     that they detail the exact papers to be used for cover text
     and related forms; the size, location, and method of
     construction of the inside pocket; the folding and the
     insertion of the forms; and the pocket and binding options
     available to Appellant with respect to gathering and
     stitching the text and affixing the cover thereto.  We
     conclude from this that the specifications, by their nature,
     are "design" specifications rather than "performance"
     specifications, thus our finding of warranty.

     (2)  Appellant executed its production of the pamphlet in
     strict accordance with Respondent's design.  Appellant has
     affirmatively asserted that it followed the specifications
     of the pamphlet to the letter and there is no evidence in
     the record to
the contrary.  On the other hand, there are substantial
admissions against interest by Respondent's technical personnel,
including its Chief of Quality Control, to the effect that a
better job could not be done, from which we impute accuracy to
Appellant's assertion.

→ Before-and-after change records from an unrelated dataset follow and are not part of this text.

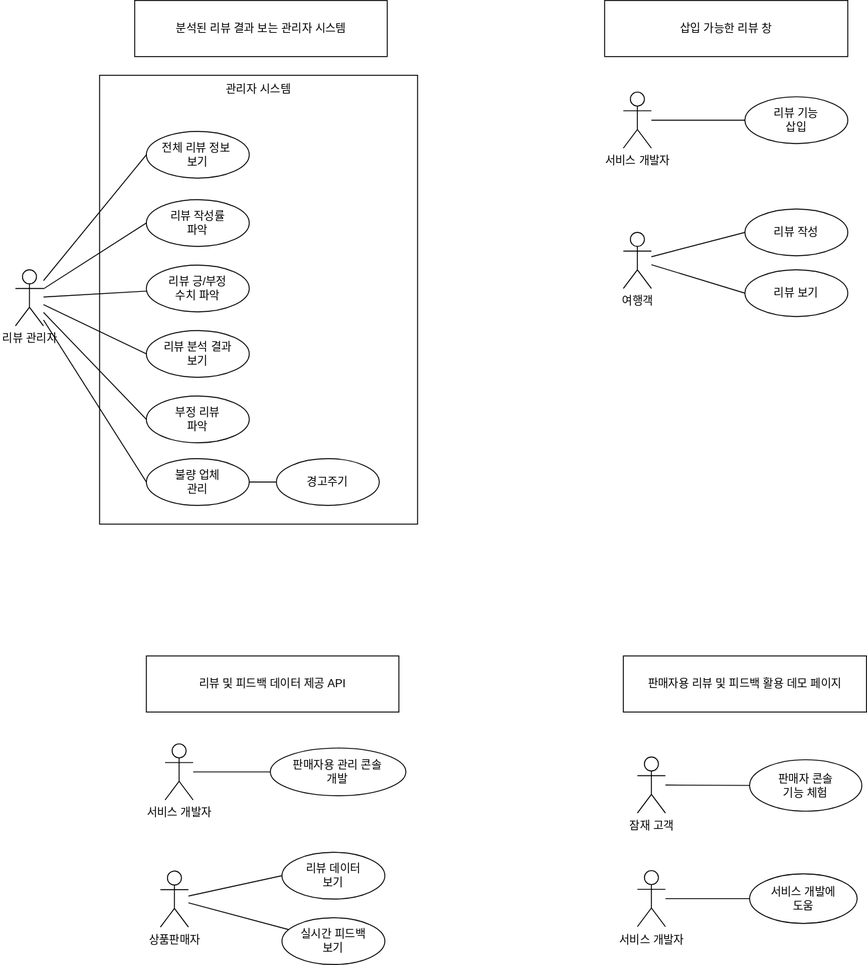
Before: usecase/reviewMate.drawio.svg, a diagram exported from draw.io (hyeonjin25/draw-io). Source tidied: cells renumbered, new cells last; positions are measured from the earlier drawing's top-left corner, leaving out a move shared by most shapes.
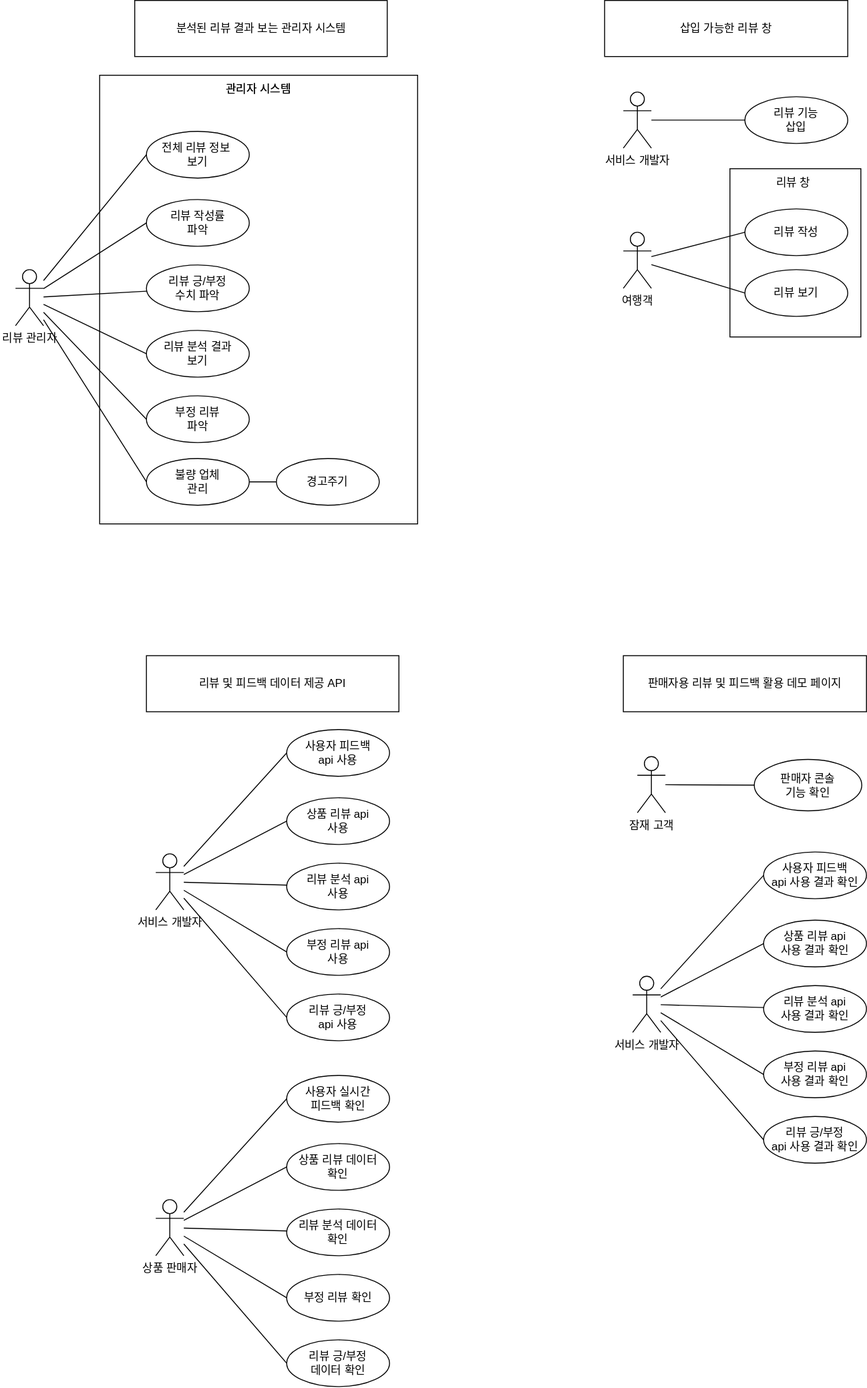
After the change.

Commit message:
판매자 api 및 데모 페이지 업데이트

The edit, as a diff of the source:
```diff
@@ -2,6 +2,9 @@
   <root>
     <mxCell id="0" />
     <mxCell id="1" parent="0" />
+    <mxCell id="45" style="rounded=0;whiteSpace=wrap;html=1;" parent="1" vertex="1">
+      <mxGeometry x="764" y="180" width="140" height="180" as="geometry" />
+    </mxCell>
     <mxCell id="2" style="rounded=0;whiteSpace=wrap;html=1;" parent="1" vertex="1">
       <mxGeometry x="90" y="80" width="340" height="480" as="geometry" />
     </mxCell>
@@ -35,21 +38,6 @@
     <mxCell id="12" value="분석된 리뷰 결과 보는 관리자 시스템" style="rounded=0;whiteSpace=wrap;html=1;" parent="1" vertex="1">
       <mxGeometry x="127.5" width="270" height="60" as="geometry" />
     </mxCell>
-    <mxCell id="13" value="상품판매자" style="shape=umlActor;verticalLabelPosition=bottom;verticalAlign=top;html=1;outlineConnect=0;" parent="1" vertex="1">
-      <mxGeometry x="155" y="931" width="30" height="60" as="geometry" />
-    </mxCell>
-    <mxCell id="14" value="리뷰 데이터&lt;br&gt;보기" style="ellipse;whiteSpace=wrap;html=1;" parent="1" vertex="1">
-      <mxGeometry x="285" y="911" width="110" height="50" as="geometry" />
-    </mxCell>
-    <mxCell id="15" value="실시간 피드백&lt;br&gt;보기" style="ellipse;whiteSpace=wrap;html=1;" parent="1" vertex="1">
-      <mxGeometry x="285" y="981" width="110" height="50" as="geometry" />
-    </mxCell>
-    <mxCell id="16" style="endArrow=none;html=1;rounded=0;entryX=0;entryY=0.5;entryDx=0;entryDy=0;" parent="1" edge="1" source="13" target="14">
-      <mxGeometry relative="1" as="geometry" />
-    </mxCell>
-    <mxCell id="17" style="endArrow=none;html=1;rounded=0;" parent="1" edge="1" source="13" target="15">
-      <mxGeometry relative="1" as="geometry" />
-    </mxCell>
     <mxCell id="18" value="리뷰 및 피드백 데이터 제공 API" style="rounded=0;whiteSpace=wrap;html=1;" parent="1" vertex="1">
       <mxGeometry x="140" y="701" width="270" height="60" as="geometry" />
     </mxCell>
@@ -83,8 +71,8 @@
     <mxCell id="28" value="잠재 고객" style="shape=umlActor;verticalLabelPosition=bottom;verticalAlign=top;html=1;outlineConnect=0;" parent="1" vertex="1">
       <mxGeometry x="665" y="809" width="30" height="60" as="geometry" />
     </mxCell>
-    <mxCell id="29" value="판매자 콘솔&lt;br&gt;기능 체험" style="ellipse;whiteSpace=wrap;html=1;" parent="1" vertex="1">
-      <mxGeometry x="785" y="812" width="120" height="55" as="geometry" />
+    <mxCell id="29" value="판매자 콘솔&lt;br&gt;기능 확인" style="ellipse;whiteSpace=wrap;html=1;" parent="1" vertex="1">
+      <mxGeometry x="790" y="812" width="115" height="55" as="geometry" />
     </mxCell>
     <mxCell id="30" style="endArrow=none;html=1;rounded=0;entryX=0;entryY=0.5;entryDx=0;entryDy=0;" parent="1" edge="1" source="28" target="29">
       <mxGeometry relative="1" as="geometry" />
@@ -92,24 +80,6 @@
     <mxCell id="31" value="판매자용 리뷰 및 피드백 활용 데모 페이지" style="rounded=0;whiteSpace=wrap;html=1;" parent="1" vertex="1">
       <mxGeometry x="650" y="701" width="260" height="60" as="geometry" />
     </mxCell>
-    <mxCell id="32" value="서비스 개발자" style="shape=umlActor;verticalLabelPosition=bottom;verticalAlign=top;html=1;outlineConnect=0;" parent="1" vertex="1">
-      <mxGeometry x="665" y="930.5" width="30" height="60" as="geometry" />
-    </mxCell>
-    <mxCell id="33" value="서비스 개발에&lt;br&gt;도움" style="ellipse;whiteSpace=wrap;html=1;" parent="1" vertex="1">
-      <mxGeometry x="785" y="934" width="115" height="53" as="geometry" />
-    </mxCell>
-    <mxCell id="34" style="endArrow=none;html=1;rounded=0;entryX=0;entryY=0.5;entryDx=0;entryDy=0;" parent="1" edge="1" source="32" target="33">
-      <mxGeometry relative="1" as="geometry" />
-    </mxCell>
-    <mxCell id="35" value="서비스 개발자" style="shape=umlActor;verticalLabelPosition=bottom;verticalAlign=top;html=1;outlineConnect=0;" parent="1" vertex="1">
-      <mxGeometry x="160" y="795" width="30" height="60" as="geometry" />
-    </mxCell>
-    <mxCell id="36" value="판매자용 관리 콘솔&lt;br&gt;개발" style="ellipse;whiteSpace=wrap;html=1;" parent="1" vertex="1">
-      <mxGeometry x="272.5" y="799.5" width="145" height="51" as="geometry" />
-    </mxCell>
-    <mxCell id="37" style="endArrow=none;html=1;rounded=0;entryX=0;entryY=0.5;entryDx=0;entryDy=0;" parent="1" edge="1" source="35" target="36">
-      <mxGeometry relative="1" as="geometry" />
-    </mxCell>
     <mxCell id="38" value="관리자 시스템" style="text;html=1;strokeColor=none;fillColor=none;align=center;verticalAlign=middle;whiteSpace=wrap;rounded=0;" parent="1" vertex="1">
       <mxGeometry x="205" y="80" width="110" height="30" as="geometry" />
     </mxCell>
@@ -131,5 +101,110 @@
     <mxCell id="44" style="endArrow=none;html=1;rounded=0;" parent="1" edge="1" source="39" target="43">
       <mxGeometry relative="1" as="geometry" />
     </mxCell>
+    <mxCell id="46" value="서비스 개발자" style="shape=umlActor;verticalLabelPosition=bottom;verticalAlign=top;html=1;outlineConnect=0;" parent="1" vertex="1">
+      <mxGeometry x="660" y="1044" width="30" height="60" as="geometry" />
+    </mxCell>
+    <mxCell id="47" value="상품 리뷰 api&lt;br&gt;사용 결과 확인" style="ellipse;whiteSpace=wrap;html=1;" parent="1" vertex="1">
+      <mxGeometry x="800" y="984" width="110" height="50" as="geometry" />
+    </mxCell>
+    <mxCell id="48" value="리뷰 분석 api&lt;br&gt;사용 결과 확인" style="ellipse;whiteSpace=wrap;html=1;" parent="1" vertex="1">
+      <mxGeometry x="800" y="1054" width="110" height="50" as="geometry" />
+    </mxCell>
+    <mxCell id="49" value="부정 리뷰 api&lt;br&gt;사용 결과 확인" style="ellipse;whiteSpace=wrap;html=1;" parent="1" vertex="1">
+      <mxGeometry x="800" y="1124" width="110" height="50" as="geometry" />
+    </mxCell>
+    <mxCell id="50" value="리뷰 긍/부정&lt;br&gt;api 사용 결과 확인" style="ellipse;whiteSpace=wrap;html=1;" parent="1" vertex="1">
+      <mxGeometry x="800" y="1194" width="110" height="50" as="geometry" />
+    </mxCell>
+    <mxCell id="51" style="endArrow=none;html=1;rounded=0;entryX=0;entryY=0.5;entryDx=0;entryDy=0;" parent="1" edge="1" source="46" target="47">
+      <mxGeometry relative="1" as="geometry" />
+    </mxCell>
+    <mxCell id="52" style="endArrow=none;html=1;rounded=0;" parent="1" edge="1" source="46" target="48">
+      <mxGeometry relative="1" as="geometry" />
+    </mxCell>
+    <mxCell id="53" style="endArrow=none;html=1;rounded=0;entryX=0;entryY=0.5;entryDx=0;entryDy=0;" parent="1" edge="1" source="46" target="49">
+      <mxGeometry relative="1" as="geometry" />
+    </mxCell>
+    <mxCell id="54" style="endArrow=none;html=1;rounded=0;entryX=0;entryY=0.5;entryDx=0;entryDy=0;" parent="1" edge="1" source="46" target="50">
+      <mxGeometry relative="1" as="geometry" />
+    </mxCell>
+    <mxCell id="55" value="사용자 피드백&lt;br&gt;api 사용 결과 확인" style="ellipse;whiteSpace=wrap;html=1;" parent="1" vertex="1">
+      <mxGeometry x="800" y="911" width="110" height="50" as="geometry" />
+    </mxCell>
+    <mxCell id="56" style="endArrow=none;html=1;rounded=0;entryX=0;entryY=0.5;entryDx=0;entryDy=0;" parent="1" edge="1" source="46" target="55">
+      <mxGeometry relative="1" as="geometry" />
+    </mxCell>
+    <mxCell id="57" value="상품 판매자" style="shape=umlActor;verticalLabelPosition=bottom;verticalAlign=top;html=1;outlineConnect=0;" parent="1" vertex="1">
+      <mxGeometry x="150" y="1283" width="30" height="60" as="geometry" />
+    </mxCell>
+    <mxCell id="58" value="상품 리뷰 데이터&lt;br&gt;확인" style="ellipse;whiteSpace=wrap;html=1;" parent="1" vertex="1">
+      <mxGeometry x="290" y="1223" width="110" height="50" as="geometry" />
+    </mxCell>
+    <mxCell id="59" value="리뷰 분석 데이터&lt;br&gt;확인" style="ellipse;whiteSpace=wrap;html=1;" parent="1" vertex="1">
+      <mxGeometry x="290" y="1293" width="110" height="50" as="geometry" />
+    </mxCell>
+    <mxCell id="60" value="부정 리뷰 확인" style="ellipse;whiteSpace=wrap;html=1;" parent="1" vertex="1">
+      <mxGeometry x="290" y="1363" width="110" height="50" as="geometry" />
+    </mxCell>
+    <mxCell id="61" value="리뷰 긍/부정&lt;br&gt;데이터 확인" style="ellipse;whiteSpace=wrap;html=1;" parent="1" vertex="1">
+      <mxGeometry x="290" y="1433" width="110" height="50" as="geometry" />
+    </mxCell>
+    <mxCell id="62" style="endArrow=none;html=1;rounded=0;entryX=0;entryY=0.5;entryDx=0;entryDy=0;" parent="1" edge="1" source="57" target="58">
+      <mxGeometry relative="1" as="geometry" />
+    </mxCell>
+    <mxCell id="63" style="endArrow=none;html=1;rounded=0;" parent="1" edge="1" source="57" target="59">
+      <mxGeometry relative="1" as="geometry" />
+    </mxCell>
+    <mxCell id="64" style="endArrow=none;html=1;rounded=0;entryX=0;entryY=0.5;entryDx=0;entryDy=0;" parent="1" edge="1" source="57" target="60">
+      <mxGeometry relative="1" as="geometry" />
+    </mxCell>
+    <mxCell id="65" style="endArrow=none;html=1;rounded=0;entryX=0;entryY=0.5;entryDx=0;entryDy=0;" parent="1" edge="1" source="57" target="61">
+      <mxGeometry relative="1" as="geometry" />
+    </mxCell>
+    <mxCell id="66" value="사용자 실시간&lt;br&gt;피드백 확인" style="ellipse;whiteSpace=wrap;html=1;" parent="1" vertex="1">
+      <mxGeometry x="290" y="1150" width="110" height="50" as="geometry" />
+    </mxCell>
+    <mxCell id="67" style="endArrow=none;html=1;rounded=0;entryX=0;entryY=0.5;entryDx=0;entryDy=0;" parent="1" edge="1" source="57" target="66">
+      <mxGeometry relative="1" as="geometry" />
+    </mxCell>
+    <mxCell id="68" value="서비스 개발자" style="shape=umlActor;verticalLabelPosition=bottom;verticalAlign=top;html=1;outlineConnect=0;" parent="1" vertex="1">
+      <mxGeometry x="150" y="913" width="30" height="60" as="geometry" />
+    </mxCell>
+    <mxCell id="69" value="상품 리뷰 api&lt;br&gt;사용" style="ellipse;whiteSpace=wrap;html=1;" parent="1" vertex="1">
+      <mxGeometry x="290" y="853" width="110" height="50" as="geometry" />
+    </mxCell>
+    <mxCell id="70" value="리뷰 분석 api&lt;br&gt;사용" style="ellipse;whiteSpace=wrap;html=1;" parent="1" vertex="1">
+      <mxGeometry x="290" y="923" width="110" height="50" as="geometry" />
+    </mxCell>
+    <mxCell id="71" value="부정 리뷰 api&lt;br&gt;사용" style="ellipse;whiteSpace=wrap;html=1;" parent="1" vertex="1">
+      <mxGeometry x="290" y="993" width="110" height="50" as="geometry" />
+    </mxCell>
+    <mxCell id="72" value="리뷰 긍/부정&lt;br&gt;api 사용" style="ellipse;whiteSpace=wrap;html=1;" parent="1" vertex="1">
+      <mxGeometry x="290" y="1063" width="110" height="50" as="geometry" />
+    </mxCell>
+    <mxCell id="73" style="endArrow=none;html=1;rounded=0;entryX=0;entryY=0.5;entryDx=0;entryDy=0;" parent="1" edge="1" source="68" target="69">
+      <mxGeometry relative="1" as="geometry" />
+    </mxCell>
+    <mxCell id="74" style="endArrow=none;html=1;rounded=0;" parent="1" edge="1" source="68" target="70">
+      <mxGeometry relative="1" as="geometry" />
+    </mxCell>
+    <mxCell id="75" style="endArrow=none;html=1;rounded=0;entryX=0;entryY=0.5;entryDx=0;entryDy=0;" parent="1" edge="1" source="68" target="71">
+      <mxGeometry relative="1" as="geometry" />
+    </mxCell>
+    <mxCell id="76" style="endArrow=none;html=1;rounded=0;entryX=0;entryY=0.5;entryDx=0;entryDy=0;" parent="1" edge="1" source="68" target="72">
+      <mxGeometry relative="1" as="geometry" />
+    </mxCell>
+    <mxCell id="77" value="사용자 피드백&lt;br&gt;api 사용" style="ellipse;whiteSpace=wrap;html=1;" parent="1" vertex="1">
+      <mxGeometry x="290" y="780" width="110" height="50" as="geometry" />
+    </mxCell>
+    <mxCell id="78" style="endArrow=none;html=1;rounded=0;entryX=0;entryY=0.5;entryDx=0;entryDy=0;" parent="1" edge="1" source="68" target="77">
+      <mxGeometry relative="1" as="geometry" />
+    </mxCell>
+    <mxCell id="79" value="관리자 시스템" style="text;html=1;strokeColor=none;fillColor=none;align=center;verticalAlign=middle;whiteSpace=wrap;rounded=0;" parent="1" vertex="1">
+      <mxGeometry x="205" y="80" width="110" height="30" as="geometry" />
+    </mxCell>
+    <mxCell id="80" value="리뷰 창" style="text;html=1;strokeColor=none;fillColor=none;align=center;verticalAlign=middle;whiteSpace=wrap;rounded=0;" parent="1" vertex="1">
+      <mxGeometry x="777" y="180" width="110" height="30" as="geometry" />
+    </mxCell>
   </root>
 </mxGraphModel>
```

     (3)  The skewness of the pamphlet cover (trim size defect)
     was caused by Respondent's design.  This conclusion is
     supported by the numerous admissions against interest by
     Respondent's technical personnel, supra.  Moreover, the
     pamphlets were satisfactorily manufactured upon the
     Government's agreement to modify the specifications in
     accordance with Appellant's advice.

     (4)  Other defects in Ridge's inspection report cannot be
     relied upon to support rejection in this case given the
     particulars of the Appeal Record cited by Appellant in its
     "Reply Brief," which such particulars the Board has examined
     and found to be sufficiently contradictory to the inspection
     report findings to make them of doubtful accuracy.

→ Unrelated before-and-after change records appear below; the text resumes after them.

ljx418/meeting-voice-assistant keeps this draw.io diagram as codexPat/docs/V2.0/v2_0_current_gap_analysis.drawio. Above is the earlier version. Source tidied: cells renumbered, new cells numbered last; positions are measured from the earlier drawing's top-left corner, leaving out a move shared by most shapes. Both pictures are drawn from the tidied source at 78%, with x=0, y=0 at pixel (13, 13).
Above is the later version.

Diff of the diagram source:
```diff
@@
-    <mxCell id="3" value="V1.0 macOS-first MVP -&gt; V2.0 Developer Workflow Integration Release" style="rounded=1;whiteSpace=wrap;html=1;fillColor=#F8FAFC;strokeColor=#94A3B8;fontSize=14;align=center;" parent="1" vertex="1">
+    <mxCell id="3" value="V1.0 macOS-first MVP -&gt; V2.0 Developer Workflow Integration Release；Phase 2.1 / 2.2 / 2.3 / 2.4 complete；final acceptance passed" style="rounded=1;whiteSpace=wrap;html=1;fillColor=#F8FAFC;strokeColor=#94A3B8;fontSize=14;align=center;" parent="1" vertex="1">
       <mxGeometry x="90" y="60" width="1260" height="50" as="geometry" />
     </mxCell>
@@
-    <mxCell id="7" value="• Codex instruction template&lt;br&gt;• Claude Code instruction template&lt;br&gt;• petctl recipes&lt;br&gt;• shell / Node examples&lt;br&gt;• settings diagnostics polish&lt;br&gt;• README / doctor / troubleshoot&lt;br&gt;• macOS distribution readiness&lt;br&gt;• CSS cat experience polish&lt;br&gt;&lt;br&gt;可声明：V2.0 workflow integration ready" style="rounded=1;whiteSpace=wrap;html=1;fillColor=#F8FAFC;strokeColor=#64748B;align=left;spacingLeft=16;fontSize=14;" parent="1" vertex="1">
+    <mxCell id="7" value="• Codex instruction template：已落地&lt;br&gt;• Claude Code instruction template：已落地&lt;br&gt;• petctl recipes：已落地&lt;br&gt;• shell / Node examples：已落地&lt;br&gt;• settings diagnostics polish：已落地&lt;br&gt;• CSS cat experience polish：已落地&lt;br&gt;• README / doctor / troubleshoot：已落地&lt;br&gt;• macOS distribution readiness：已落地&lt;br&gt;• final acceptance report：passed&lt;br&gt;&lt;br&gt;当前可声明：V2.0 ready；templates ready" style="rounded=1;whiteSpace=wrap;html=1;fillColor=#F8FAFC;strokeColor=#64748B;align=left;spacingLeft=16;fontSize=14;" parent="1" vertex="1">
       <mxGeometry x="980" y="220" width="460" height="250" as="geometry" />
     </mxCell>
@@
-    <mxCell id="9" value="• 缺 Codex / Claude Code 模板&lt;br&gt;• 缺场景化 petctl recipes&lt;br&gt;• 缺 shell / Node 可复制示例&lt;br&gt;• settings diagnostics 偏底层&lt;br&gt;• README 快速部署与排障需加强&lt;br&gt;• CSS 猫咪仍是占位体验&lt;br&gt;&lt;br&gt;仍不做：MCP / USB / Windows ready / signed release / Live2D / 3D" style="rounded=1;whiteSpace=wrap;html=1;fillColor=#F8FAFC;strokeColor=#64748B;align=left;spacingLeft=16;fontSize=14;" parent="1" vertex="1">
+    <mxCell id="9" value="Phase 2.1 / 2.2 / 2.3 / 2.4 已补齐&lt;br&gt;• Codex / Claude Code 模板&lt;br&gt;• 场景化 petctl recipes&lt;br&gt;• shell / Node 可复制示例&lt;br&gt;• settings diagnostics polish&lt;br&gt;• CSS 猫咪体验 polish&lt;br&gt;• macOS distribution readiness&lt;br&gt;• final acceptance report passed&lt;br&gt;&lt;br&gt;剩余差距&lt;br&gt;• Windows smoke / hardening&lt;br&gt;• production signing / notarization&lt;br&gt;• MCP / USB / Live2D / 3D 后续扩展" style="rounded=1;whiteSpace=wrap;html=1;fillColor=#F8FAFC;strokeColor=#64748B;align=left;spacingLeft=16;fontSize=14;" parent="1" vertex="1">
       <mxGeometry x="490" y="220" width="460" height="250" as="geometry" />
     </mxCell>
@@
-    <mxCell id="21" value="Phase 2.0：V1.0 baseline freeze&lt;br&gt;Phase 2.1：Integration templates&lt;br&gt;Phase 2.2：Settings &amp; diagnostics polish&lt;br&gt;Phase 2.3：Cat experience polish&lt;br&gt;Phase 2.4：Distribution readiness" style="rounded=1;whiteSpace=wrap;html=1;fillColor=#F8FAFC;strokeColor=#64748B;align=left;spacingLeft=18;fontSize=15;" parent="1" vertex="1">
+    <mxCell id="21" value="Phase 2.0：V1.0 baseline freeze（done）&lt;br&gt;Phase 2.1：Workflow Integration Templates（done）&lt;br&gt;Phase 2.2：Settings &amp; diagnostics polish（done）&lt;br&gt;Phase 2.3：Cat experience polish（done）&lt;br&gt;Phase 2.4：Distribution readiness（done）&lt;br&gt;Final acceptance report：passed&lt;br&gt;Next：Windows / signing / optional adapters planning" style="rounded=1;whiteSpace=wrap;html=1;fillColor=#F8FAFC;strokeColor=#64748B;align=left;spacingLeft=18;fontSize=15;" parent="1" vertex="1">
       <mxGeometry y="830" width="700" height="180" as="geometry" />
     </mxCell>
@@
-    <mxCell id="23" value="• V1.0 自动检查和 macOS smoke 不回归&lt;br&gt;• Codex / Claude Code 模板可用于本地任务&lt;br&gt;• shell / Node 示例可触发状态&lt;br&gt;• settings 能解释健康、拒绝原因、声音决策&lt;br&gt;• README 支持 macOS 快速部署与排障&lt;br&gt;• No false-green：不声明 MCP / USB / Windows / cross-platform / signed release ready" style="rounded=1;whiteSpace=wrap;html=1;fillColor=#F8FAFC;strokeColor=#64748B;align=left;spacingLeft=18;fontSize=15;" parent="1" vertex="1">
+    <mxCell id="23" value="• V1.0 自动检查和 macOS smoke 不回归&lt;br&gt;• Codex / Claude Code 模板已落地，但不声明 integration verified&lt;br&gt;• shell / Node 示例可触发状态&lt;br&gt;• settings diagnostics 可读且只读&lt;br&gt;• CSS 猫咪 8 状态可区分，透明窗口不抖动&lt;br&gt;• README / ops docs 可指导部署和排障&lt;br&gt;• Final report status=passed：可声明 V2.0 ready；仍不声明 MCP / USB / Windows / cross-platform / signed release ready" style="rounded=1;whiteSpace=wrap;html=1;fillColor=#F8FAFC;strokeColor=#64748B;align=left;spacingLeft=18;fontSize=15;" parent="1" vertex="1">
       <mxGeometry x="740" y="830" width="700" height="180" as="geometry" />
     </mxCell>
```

     (5)  There is substantial evidence supporting a conclusion
     that the sole underlying basis for the rejection was the
     desire of GPO procurement personnel to mollify their
     customer agency, and that defects other than trim size were
     not the direct cause of rejection.

      Accordingly, it is the decision of this Board that the
      appeal be granted and the matter remanded back to the CO
      for a determination of the quantum of money to which
      Appellant is entitled as actual and direct costs incurred
      by it in printing and reshipping the pamphlets.  Such
      determination is to be made in accordance with standard
      cost determination procedures, including audit, if